→ YOUR TASK
Please work out how many lines in the material below contain the string "Alexander", and answer with that number only.

→ EXERCISE MATERIALS
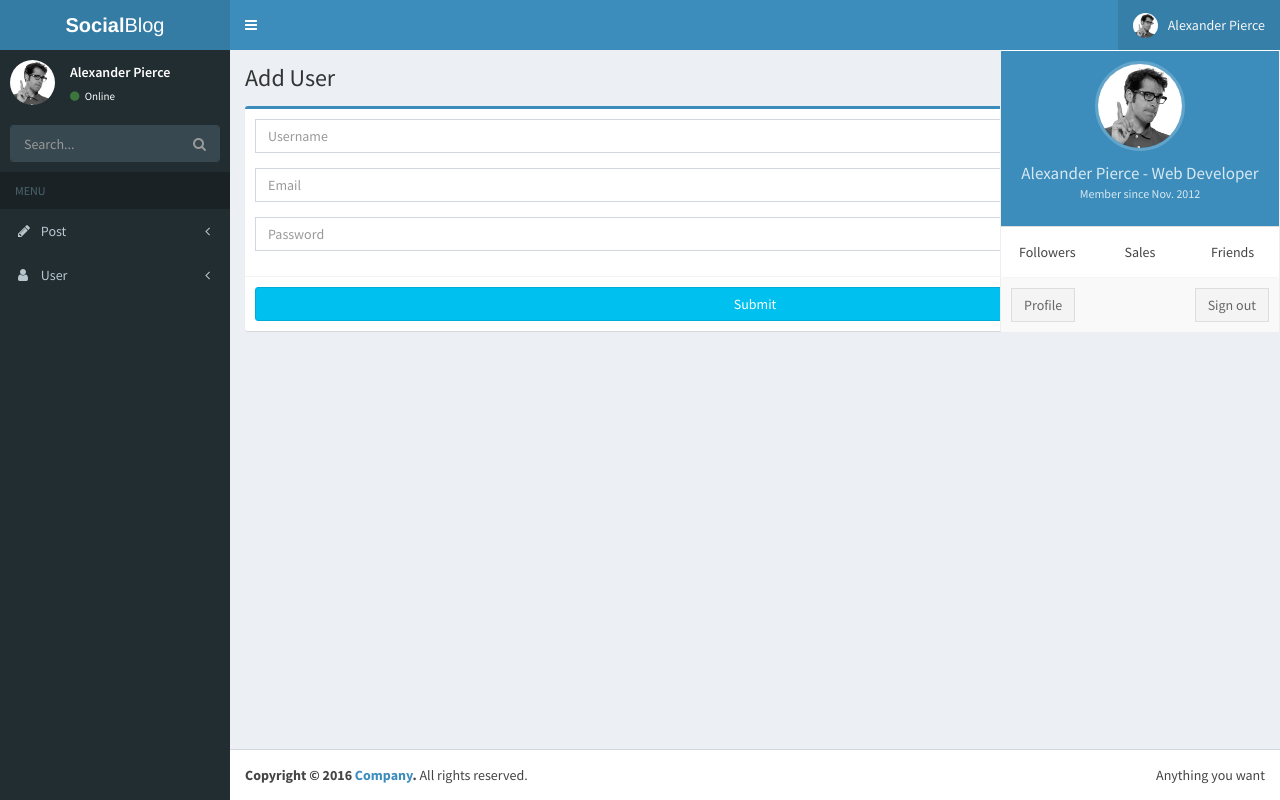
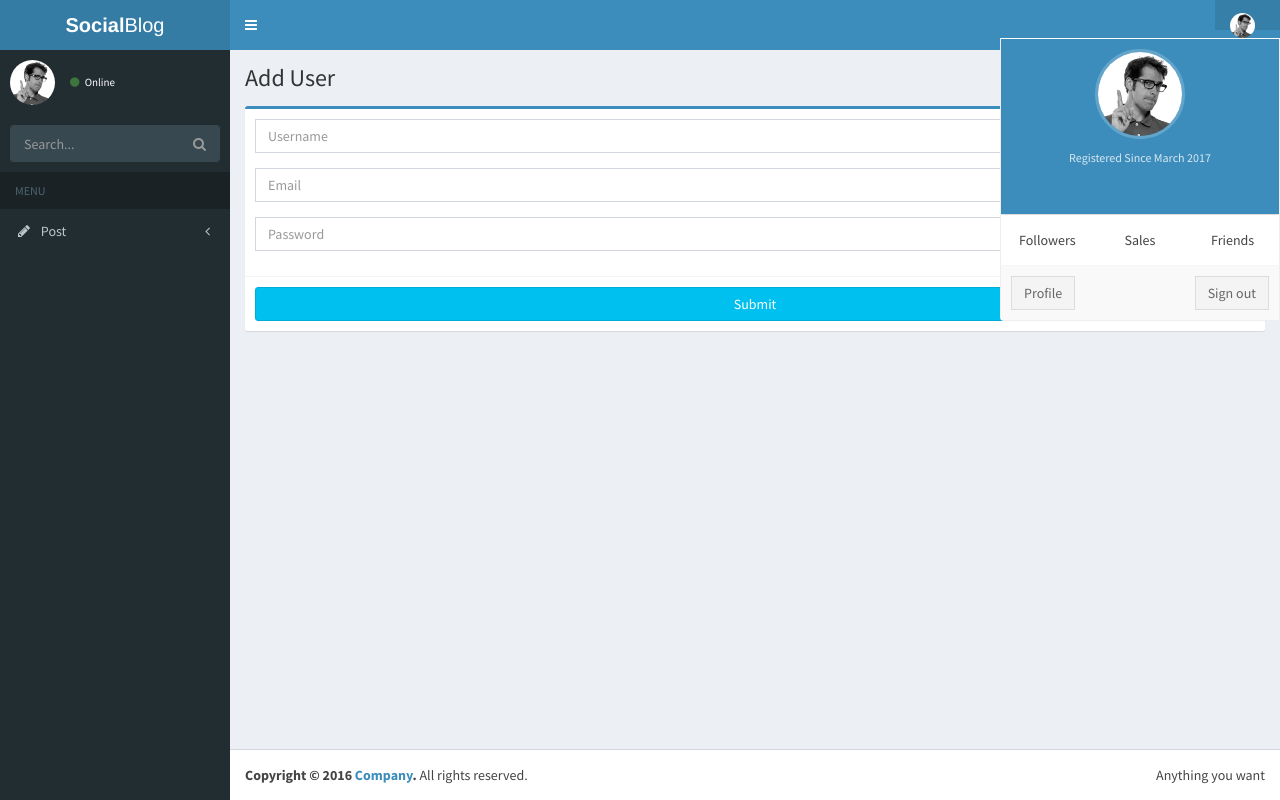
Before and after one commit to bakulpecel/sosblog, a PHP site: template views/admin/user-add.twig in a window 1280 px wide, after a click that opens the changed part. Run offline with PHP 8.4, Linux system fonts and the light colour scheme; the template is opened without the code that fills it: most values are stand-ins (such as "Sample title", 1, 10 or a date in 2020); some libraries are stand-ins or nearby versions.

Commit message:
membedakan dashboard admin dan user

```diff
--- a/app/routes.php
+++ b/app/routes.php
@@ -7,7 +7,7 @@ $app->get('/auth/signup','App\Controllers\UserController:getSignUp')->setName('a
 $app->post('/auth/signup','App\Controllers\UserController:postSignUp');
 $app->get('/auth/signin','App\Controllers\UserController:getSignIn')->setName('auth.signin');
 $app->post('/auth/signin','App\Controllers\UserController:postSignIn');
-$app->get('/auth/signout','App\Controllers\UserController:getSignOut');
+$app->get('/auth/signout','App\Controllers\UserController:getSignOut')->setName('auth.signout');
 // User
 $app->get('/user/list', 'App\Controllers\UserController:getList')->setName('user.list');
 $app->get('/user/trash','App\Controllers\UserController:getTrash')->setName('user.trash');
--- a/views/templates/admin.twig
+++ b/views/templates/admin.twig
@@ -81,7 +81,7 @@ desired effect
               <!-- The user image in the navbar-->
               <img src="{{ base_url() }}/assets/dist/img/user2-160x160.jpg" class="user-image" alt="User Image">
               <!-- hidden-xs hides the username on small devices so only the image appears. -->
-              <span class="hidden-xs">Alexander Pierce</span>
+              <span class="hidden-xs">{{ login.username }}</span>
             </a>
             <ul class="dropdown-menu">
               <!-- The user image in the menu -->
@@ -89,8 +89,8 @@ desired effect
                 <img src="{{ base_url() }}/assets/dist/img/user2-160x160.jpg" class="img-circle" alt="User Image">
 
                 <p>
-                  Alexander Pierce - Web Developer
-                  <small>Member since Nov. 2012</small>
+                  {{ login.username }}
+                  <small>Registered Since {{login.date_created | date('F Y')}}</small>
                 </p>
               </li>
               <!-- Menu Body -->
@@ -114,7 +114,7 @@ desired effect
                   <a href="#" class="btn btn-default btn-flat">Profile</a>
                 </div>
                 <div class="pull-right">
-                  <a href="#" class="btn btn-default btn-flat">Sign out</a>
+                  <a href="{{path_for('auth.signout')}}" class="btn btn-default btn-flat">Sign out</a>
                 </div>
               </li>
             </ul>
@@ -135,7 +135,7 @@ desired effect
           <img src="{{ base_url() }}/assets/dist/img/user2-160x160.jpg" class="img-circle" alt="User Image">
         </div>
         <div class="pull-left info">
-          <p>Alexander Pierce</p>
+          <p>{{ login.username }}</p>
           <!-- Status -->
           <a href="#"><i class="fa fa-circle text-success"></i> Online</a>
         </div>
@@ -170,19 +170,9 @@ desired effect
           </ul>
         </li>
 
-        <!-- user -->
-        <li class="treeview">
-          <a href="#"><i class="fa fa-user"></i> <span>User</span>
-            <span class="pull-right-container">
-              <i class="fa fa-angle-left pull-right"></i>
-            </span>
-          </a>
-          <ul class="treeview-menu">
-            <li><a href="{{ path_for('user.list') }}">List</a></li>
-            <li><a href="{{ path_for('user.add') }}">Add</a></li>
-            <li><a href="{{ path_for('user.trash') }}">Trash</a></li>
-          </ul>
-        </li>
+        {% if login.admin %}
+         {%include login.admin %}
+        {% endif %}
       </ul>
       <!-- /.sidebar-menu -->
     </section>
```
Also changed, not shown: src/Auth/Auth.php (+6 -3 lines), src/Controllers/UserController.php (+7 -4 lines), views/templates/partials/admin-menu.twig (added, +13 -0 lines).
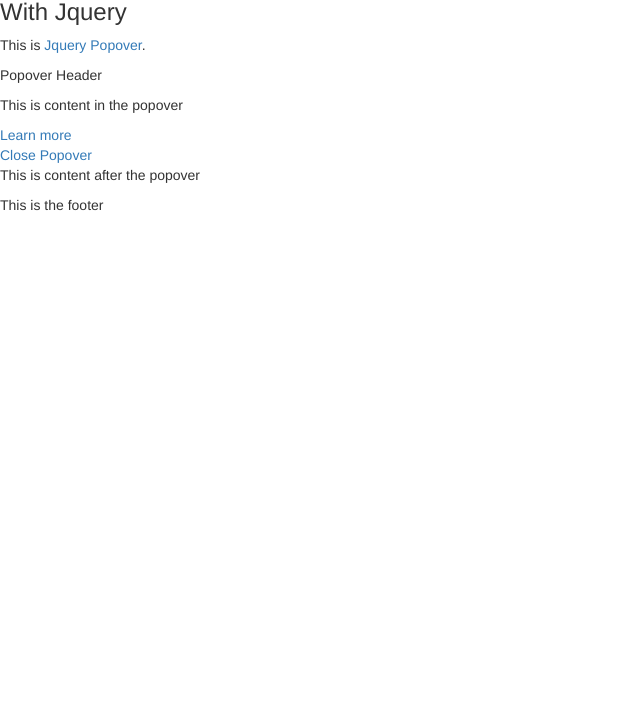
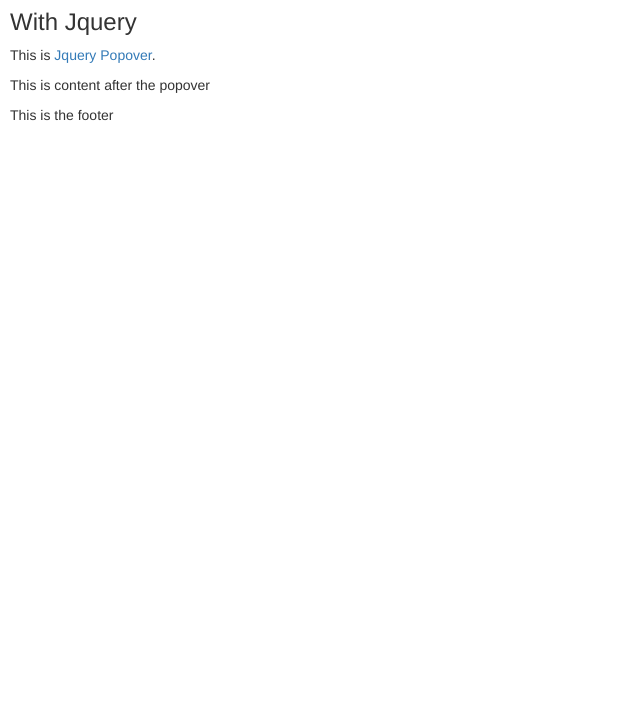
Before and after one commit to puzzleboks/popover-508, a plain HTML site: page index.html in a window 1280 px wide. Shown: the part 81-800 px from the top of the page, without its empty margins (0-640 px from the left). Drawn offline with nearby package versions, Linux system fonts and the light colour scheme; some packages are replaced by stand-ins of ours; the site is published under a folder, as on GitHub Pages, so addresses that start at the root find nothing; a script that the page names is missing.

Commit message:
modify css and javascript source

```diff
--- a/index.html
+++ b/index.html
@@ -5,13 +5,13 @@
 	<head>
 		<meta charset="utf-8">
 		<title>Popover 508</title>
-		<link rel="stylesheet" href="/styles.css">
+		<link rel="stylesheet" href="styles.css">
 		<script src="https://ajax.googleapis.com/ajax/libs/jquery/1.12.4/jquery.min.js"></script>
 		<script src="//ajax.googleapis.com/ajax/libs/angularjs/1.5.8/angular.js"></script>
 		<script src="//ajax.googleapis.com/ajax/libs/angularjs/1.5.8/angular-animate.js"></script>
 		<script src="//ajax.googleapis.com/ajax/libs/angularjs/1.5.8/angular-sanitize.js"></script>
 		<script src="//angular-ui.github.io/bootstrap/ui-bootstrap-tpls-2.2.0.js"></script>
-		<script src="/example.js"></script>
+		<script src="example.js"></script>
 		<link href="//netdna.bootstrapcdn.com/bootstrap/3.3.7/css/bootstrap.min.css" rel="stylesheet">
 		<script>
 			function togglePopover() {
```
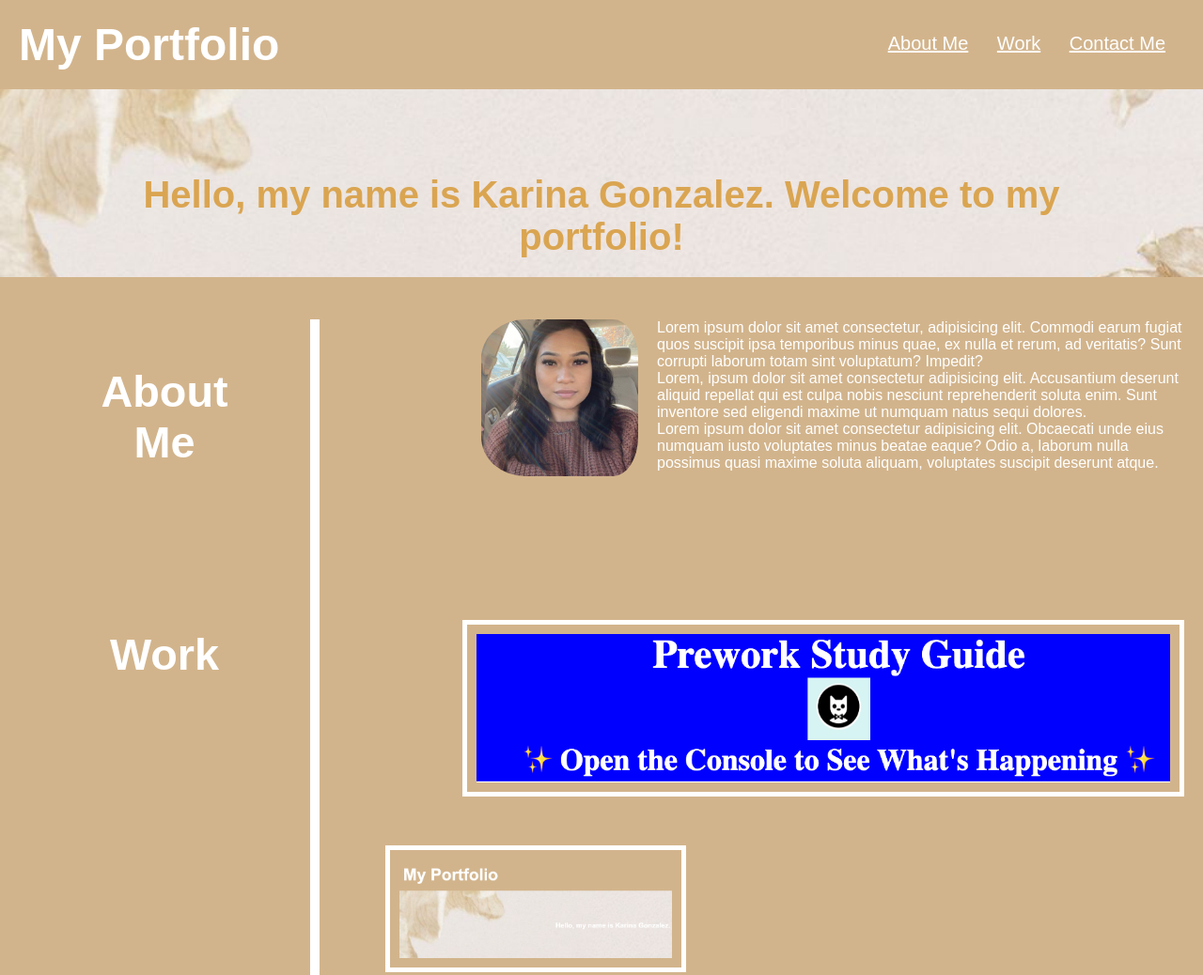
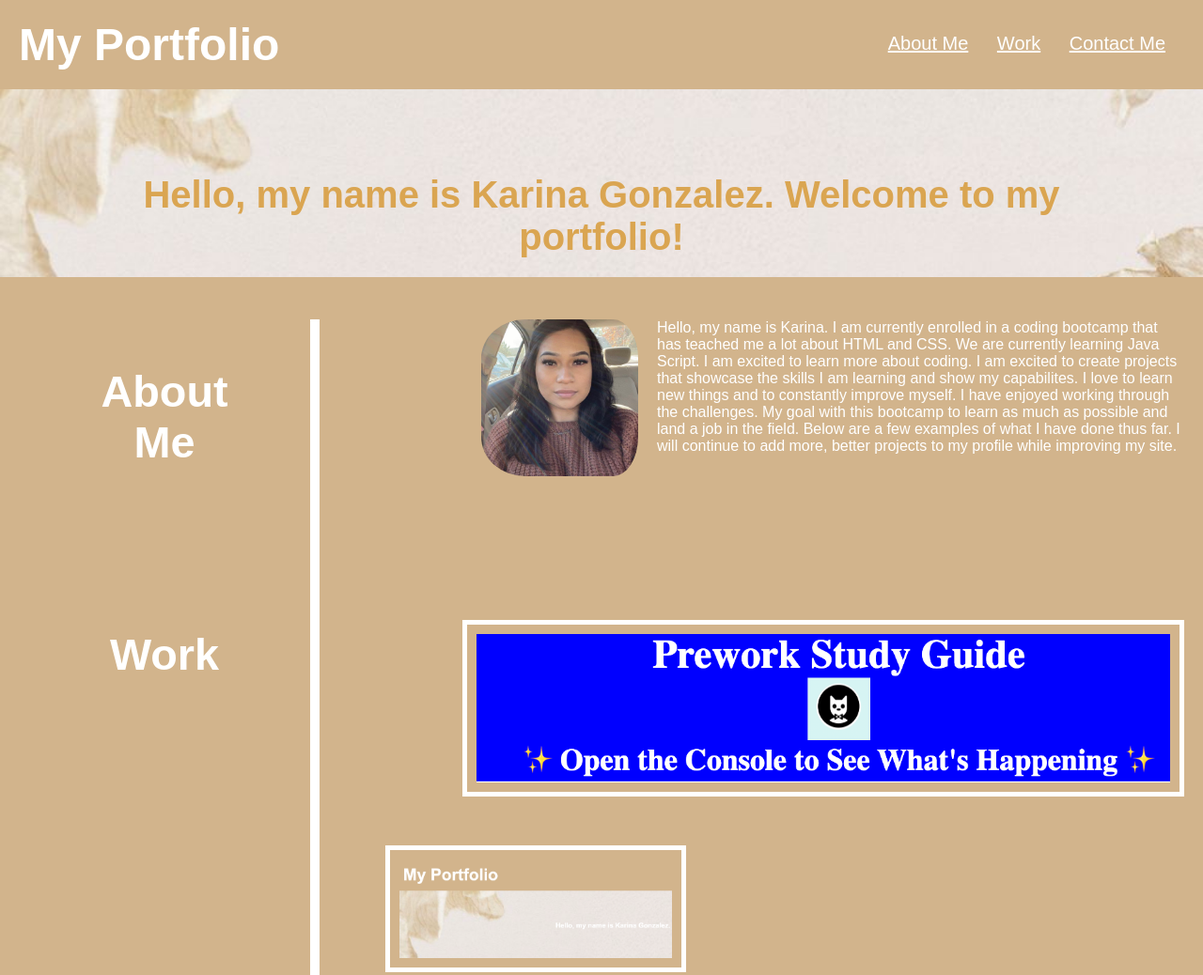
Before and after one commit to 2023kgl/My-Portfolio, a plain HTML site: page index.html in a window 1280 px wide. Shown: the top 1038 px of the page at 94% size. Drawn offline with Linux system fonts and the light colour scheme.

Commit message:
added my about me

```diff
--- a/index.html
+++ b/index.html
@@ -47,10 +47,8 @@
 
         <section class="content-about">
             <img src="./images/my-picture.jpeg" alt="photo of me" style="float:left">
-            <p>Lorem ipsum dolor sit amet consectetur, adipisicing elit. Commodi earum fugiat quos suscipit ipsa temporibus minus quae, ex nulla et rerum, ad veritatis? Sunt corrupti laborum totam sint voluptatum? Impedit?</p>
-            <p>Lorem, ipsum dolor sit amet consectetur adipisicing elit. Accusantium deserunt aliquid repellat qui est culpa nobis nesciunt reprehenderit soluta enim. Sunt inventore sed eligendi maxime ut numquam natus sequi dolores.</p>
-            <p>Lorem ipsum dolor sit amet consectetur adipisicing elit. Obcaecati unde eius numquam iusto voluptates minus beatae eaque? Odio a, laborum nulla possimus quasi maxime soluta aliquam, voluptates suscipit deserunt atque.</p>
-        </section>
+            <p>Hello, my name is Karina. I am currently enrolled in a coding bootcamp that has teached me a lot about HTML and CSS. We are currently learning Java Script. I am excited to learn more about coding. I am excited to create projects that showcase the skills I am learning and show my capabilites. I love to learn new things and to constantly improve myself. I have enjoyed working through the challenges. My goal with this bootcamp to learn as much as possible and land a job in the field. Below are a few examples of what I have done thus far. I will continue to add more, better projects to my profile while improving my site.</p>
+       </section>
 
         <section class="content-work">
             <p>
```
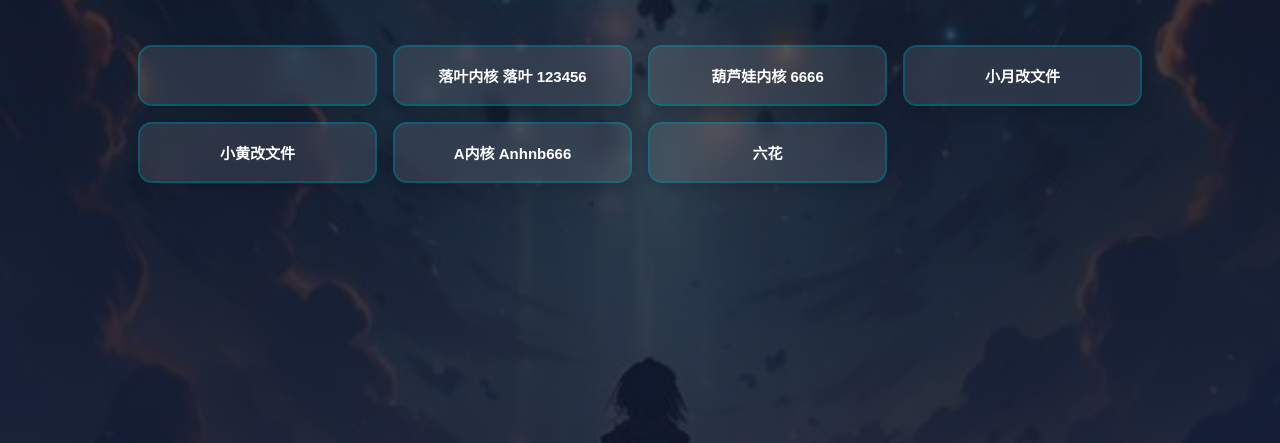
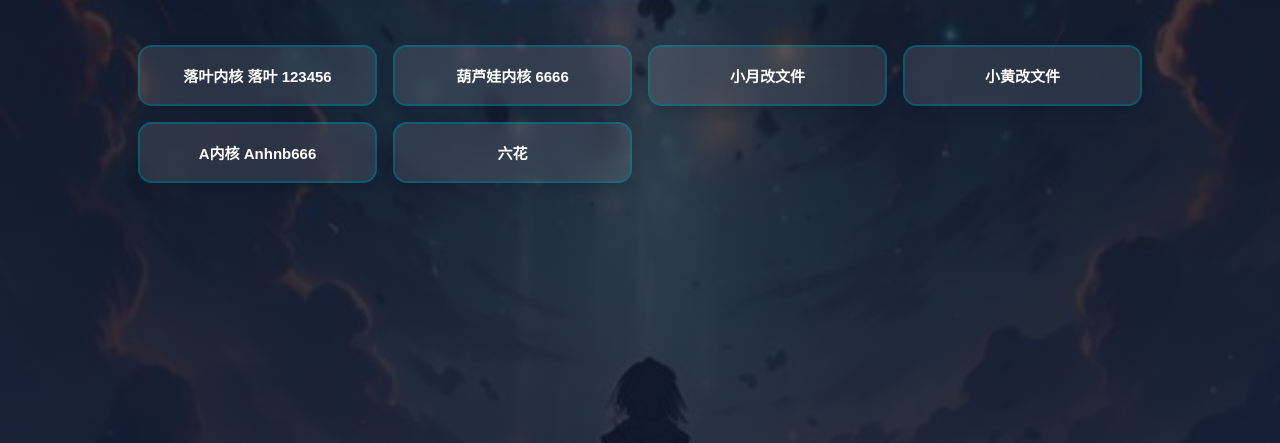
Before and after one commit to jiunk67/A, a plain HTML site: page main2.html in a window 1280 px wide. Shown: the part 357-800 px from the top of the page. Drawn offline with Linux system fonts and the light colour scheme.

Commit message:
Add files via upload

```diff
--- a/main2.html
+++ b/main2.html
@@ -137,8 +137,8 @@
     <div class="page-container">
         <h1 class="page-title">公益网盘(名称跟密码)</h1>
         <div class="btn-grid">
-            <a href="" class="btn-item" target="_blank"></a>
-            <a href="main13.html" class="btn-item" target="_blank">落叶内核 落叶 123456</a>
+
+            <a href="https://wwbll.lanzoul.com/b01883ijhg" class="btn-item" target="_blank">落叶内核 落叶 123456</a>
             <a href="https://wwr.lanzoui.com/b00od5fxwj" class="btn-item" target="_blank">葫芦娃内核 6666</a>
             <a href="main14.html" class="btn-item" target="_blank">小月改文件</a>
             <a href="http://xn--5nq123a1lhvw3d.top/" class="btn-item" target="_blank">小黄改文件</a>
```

→ REPLY TO THE TASK
3